The bottom line is this: some things just don’t have substitutes. Cheese is one of them. Don’t kill the messenger.
Low Carb: Pre-made salad dressing that you can buy at the store that will tend to be low in carbs are going to be the creamier dressings like blue cheese or ranch. As always, read labels to know what you’re getting yourself into. Regardless of whether you are taking the Low Carb, Gluten Free or Paleo Approach, there is definitely going to be more salad in your life so you need to get on top of the salad dressing situation.
Gluten Free: In the gluten free or health food sections there are several brands that have gluten free salad dressing that are pretty good. You really have to read labels closely, but once you find a few you like you can keep coming back to those and not have to research it every time. I found a few of the Annie’s dressings I really liked back in my Gluten Free days.
Paleo: It is pretty much impossible to find a paleo salad dressing that is pre-made. I got so frustrated reading labels and seeing gluten, dairy and soy in everything so I just started making my own.

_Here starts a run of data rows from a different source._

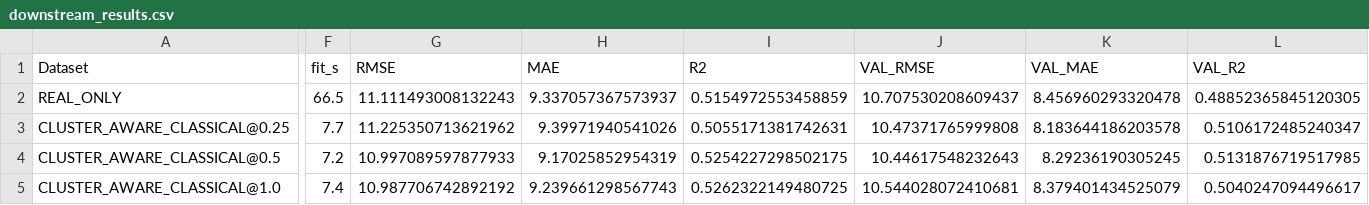
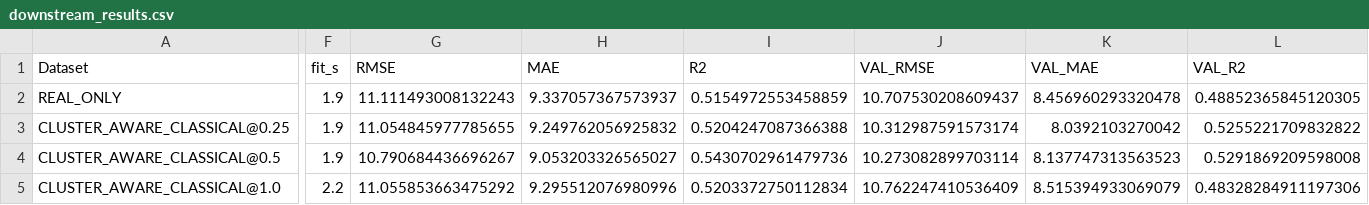
Before and after one commit to laryskasagan/AUGUMENTATION, a CSV file: augmentation_outputs/downstream_results.csv, drawn as a sheet; only a part is shown, gaps mark what is left out; the diff covers the shown part only; the diff names each change by its address in the sheet, - before the commit and + after, or states it on an @@ line.

```diff
--- a/augmentation_outputs/downstream_results.csv
+++ b/augmentation_outputs/downstream_results.csv
-F2 (fit_s): 66.5
+F2 (fit_s): 1.9
-F3 (fit_s): 7.7
+F3 (fit_s): 1.9
-G3 (RMSE): 11.225350713621962
+G3 (RMSE): 11.054845977785655
-H3 (MAE): 9.39971940541026
+H3 (MAE): 9.249762056925832
-I3 (R2): 0.5055171381742631
+I3 (R2): 0.5204247087366388
-J3 (VAL_RMSE): 10.47371765999808
+J3 (VAL_RMSE): 10.312987591573174
-K3 (VAL_MAE): 8.183644186203578
+K3 (VAL_MAE): 8.0392103270042
-L3 (VAL_R2): 0.5106172485240347
+L3 (VAL_R2): 0.5255221709832822
-F4 (fit_s): 7.2
+F4 (fit_s): 1.9
-G4 (RMSE): 10.997089597877933
+G4 (RMSE): 10.790684436696267
-H4 (MAE): 9.17025852954319
+H4 (MAE): 9.053203326565027
-I4 (R2): 0.5254227298502175
+I4 (R2): 0.5430702961479736
-J4 (VAL_RMSE): 10.44617548232643
+J4 (VAL_RMSE): 10.273082899703114
-K4 (VAL_MAE): 8.29236190305245
+K4 (VAL_MAE): 8.137747313563523
-L4 (VAL_R2): 0.5131876719517985
+L4 (VAL_R2): 0.5291869209598008
-F5 (fit_s): 7.4
+F5 (fit_s): 2.2
-G5 (RMSE): 10.987706742892192
+G5 (RMSE): 11.055853663475292
-H5 (MAE): 9.239661298567743
+H5 (MAE): 9.295512076980996
-I5 (R2): 0.5262322149480725
+I5 (R2): 0.5203372750112834
-J5 (VAL_RMSE): 10.544028072410681
+J5 (VAL_RMSE): 10.762247410536409
-K5 (VAL_MAE): 8.379401434525079
+K5 (VAL_MAE): 8.515394933069079
-L5 (VAL_R2): 0.5040247094496617
+L5 (VAL_R2): 0.48328284911197306
```
Also changed, not shown: 60 edited cells elsewhere in this file, augmentation_outputs/downstream_results_per_cluster.csv, augmentation_outputs/physical_checks.csv, 13 other files.
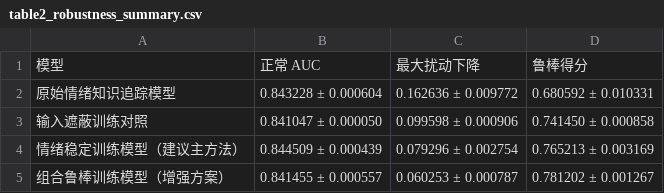
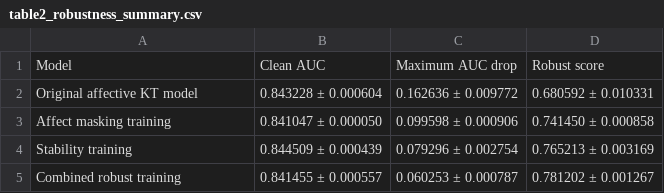
Before and after one commit to LeeShuaiyu/affective-kt-stability, a CSV file: results/tables/table2_robustness_summary.csv, drawn as a sheet.

```diff
--- a/results/tables/table2_robustness_summary.csv
+++ b/results/tables/table2_robustness_summary.csv
@@ -1,5 +1,5 @@
-模型,正常 AUC,最大扰动下降,鲁棒得分
-原始情绪知识追踪模型,0.843228 ± 0.000604,0.162636 ± 0.009772,0.680592 ± 0.010331
-输入遮蔽训练对照,0.841047 ± 0.000050,0.099598 ± 0.000906,0.741450 ± 0.000858
-情绪稳定训练模型（建议主方法）,0.844509 ± 0.000439,0.079296 ± 0.002754,0.765213 ± 0.003169
-组合鲁棒训练模型（增强方案）,0.841455 ± 0.000557,0.060253 ± 0.000787,0.781202 ± 0.001267
+Model,Clean AUC,Maximum AUC drop,Robust score
+Original affective KT model,0.843228 ± 0.000604,0.162636 ± 0.009772,0.680592 ± 0.010331
+Affect masking training,0.841047 ± 0.000050,0.099598 ± 0.000906,0.741450 ± 0.000858
+Stability training,0.844509 ± 0.000439,0.079296 ± 0.002754,0.765213 ± 0.003169
+Combined robust training,0.841455 ± 0.000557,0.060253 ± 0.000787,0.781202 ± 0.001267
```
Also changed, not shown: results/tables/table1_clean_prediction_main.csv, results/tables/table3_perturbation_delta_key_models.csv, 22 other files.
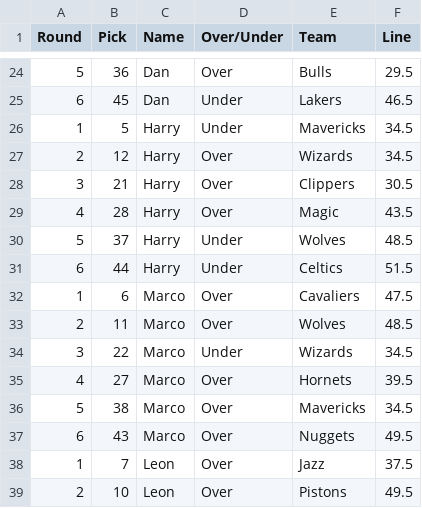
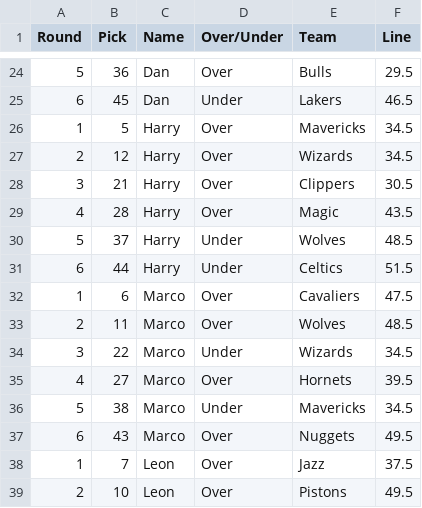
Before and after one commit to samuelreeves96/Over-Under-Draft, a CSV file: picks.csv, drawn as a sheet; only a part is shown, gaps mark what is left out.

Commit message:
Update picks.csv

```diff
--- a/picks.csv
+++ b/picks.csv
@@ -25,3 +25,3 @@ Round,Pick,Name,Over/Under,Team,Line
 6,45,Dan,Under,Lakers,46.5
-1,5,Harry,Under,Mavericks,34.5
+1,5,Harry,Over,Mavericks,34.5
 2,12,Harry,Over,Wizards,34.5
@@ -35,3 +35,3 @@ Round,Pick,Name,Over/Under,Team,Line
 4,27,Marco,Over,Hornets,39.5
-5,38,Marco,Over,Mavericks,34.5
+5,38,Marco,Under,Mavericks,34.5
 6,43,Marco,Over,Nuggets,49.5
```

The oil & vinegar dressings where usually carb bombs and I had taught myself to steer clear of them back in my low carb days, but now they are the only kind of dressing I use. I like to have a few high quality olive oils and vinegars on hand. Feel free to experiment with other oils besides olive (just read labels). Find flavors you like. Mix them with mustard, citrus juices, honey, spices, tahini… the possibilities are endless! My salad dressing supply closet always has dijon, EVOO, balsamic vinegar, white wine vinegar, lemon juice and honey in it.